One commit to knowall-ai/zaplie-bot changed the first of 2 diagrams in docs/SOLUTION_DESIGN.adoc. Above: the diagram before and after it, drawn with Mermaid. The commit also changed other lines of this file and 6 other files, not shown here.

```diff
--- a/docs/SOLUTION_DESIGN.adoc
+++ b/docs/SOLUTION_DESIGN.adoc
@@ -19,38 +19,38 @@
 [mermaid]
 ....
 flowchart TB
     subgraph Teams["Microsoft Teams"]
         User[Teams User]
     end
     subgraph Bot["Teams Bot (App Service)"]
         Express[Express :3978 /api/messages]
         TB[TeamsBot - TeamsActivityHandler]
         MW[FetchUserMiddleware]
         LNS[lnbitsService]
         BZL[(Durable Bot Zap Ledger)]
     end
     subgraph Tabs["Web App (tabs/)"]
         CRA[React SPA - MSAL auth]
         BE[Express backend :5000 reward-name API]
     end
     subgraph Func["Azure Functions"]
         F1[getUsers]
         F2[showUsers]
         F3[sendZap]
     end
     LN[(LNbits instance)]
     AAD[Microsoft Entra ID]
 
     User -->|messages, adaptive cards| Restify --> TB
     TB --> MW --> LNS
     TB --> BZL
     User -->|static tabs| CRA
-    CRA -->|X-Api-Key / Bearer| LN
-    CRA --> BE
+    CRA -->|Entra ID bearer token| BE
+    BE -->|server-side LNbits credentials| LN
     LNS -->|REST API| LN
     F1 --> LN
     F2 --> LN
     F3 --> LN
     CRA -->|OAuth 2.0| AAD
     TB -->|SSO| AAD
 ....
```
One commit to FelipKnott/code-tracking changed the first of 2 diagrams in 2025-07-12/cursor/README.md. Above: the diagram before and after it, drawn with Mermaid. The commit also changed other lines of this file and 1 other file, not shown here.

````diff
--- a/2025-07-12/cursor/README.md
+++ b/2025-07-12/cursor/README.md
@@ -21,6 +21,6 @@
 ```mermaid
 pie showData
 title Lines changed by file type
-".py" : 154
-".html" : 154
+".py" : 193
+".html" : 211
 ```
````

● **Exercise**:
Every entry above should be written out again, precisely.

● **Exercise result**:
One commit to knowall-ai/zaplie-bot changed the first of 2 diagrams in docs/SOLUTION_DESIGN.adoc. Above: the diagram before and after it, drawn with Mermaid. The commit also changed other lines of this file and 6 other files, not shown here.

```diff
--- a/docs/SOLUTION_DESIGN.adoc
+++ b/docs/SOLUTION_DESIGN.adoc
@@ -19,38 +19,38 @@
 [mermaid]
 ....
 flowchart TB
     subgraph Teams["Microsoft Teams"]
         User[Teams User]
     end
     subgraph Bot["Teams Bot (App Service)"]
         Express[Express :3978 /api/messages]
         TB[TeamsBot - TeamsActivityHandler]
         MW[FetchUserMiddleware]
         LNS[lnbitsService]
         BZL[(Durable Bot Zap Ledger)]
     end
     subgraph Tabs["Web App (tabs/)"]
         CRA[React SPA - MSAL auth]
         BE[Express backend :5000 reward-name API]
     end
     subgraph Func["Azure Functions"]
         F1[getUsers]
         F2[showUsers]
         F3[sendZap]
     end
     LN[(LNbits instance)]
     AAD[Microsoft Entra ID]
 
     User -->|messages, adaptive cards| Restify --> TB
     TB --> MW --> LNS
     TB --> BZL
     User -->|static tabs| CRA
-    CRA -->|X-Api-Key / Bearer| LN
-    CRA --> BE
+    CRA -->|Entra ID bearer token| BE
+    BE -->|server-side LNbits credentials| LN
     LNS -->|REST API| LN
     F1 --> LN
     F2 --> LN
     F3 --> LN
     CRA -->|OAuth 2.0| AAD
     TB -->|SSO| AAD
 ....
```
One commit to FelipKnott/code-tracking changed the first of 2 diagrams in 2025-07-12/cursor/README.md. Above: the diagram before and after it, drawn with Mermaid. The commit also changed other lines of this file and 1 other file, not shown here.

````diff
--- a/2025-07-12/cursor/README.md
+++ b/2025-07-12/cursor/README.md
@@ -21,6 +21,6 @@
 ```mermaid
 pie showData
 title Lines changed by file type
-".py" : 154
-".html" : 154
+".py" : 193
+".html" : 211
 ```
````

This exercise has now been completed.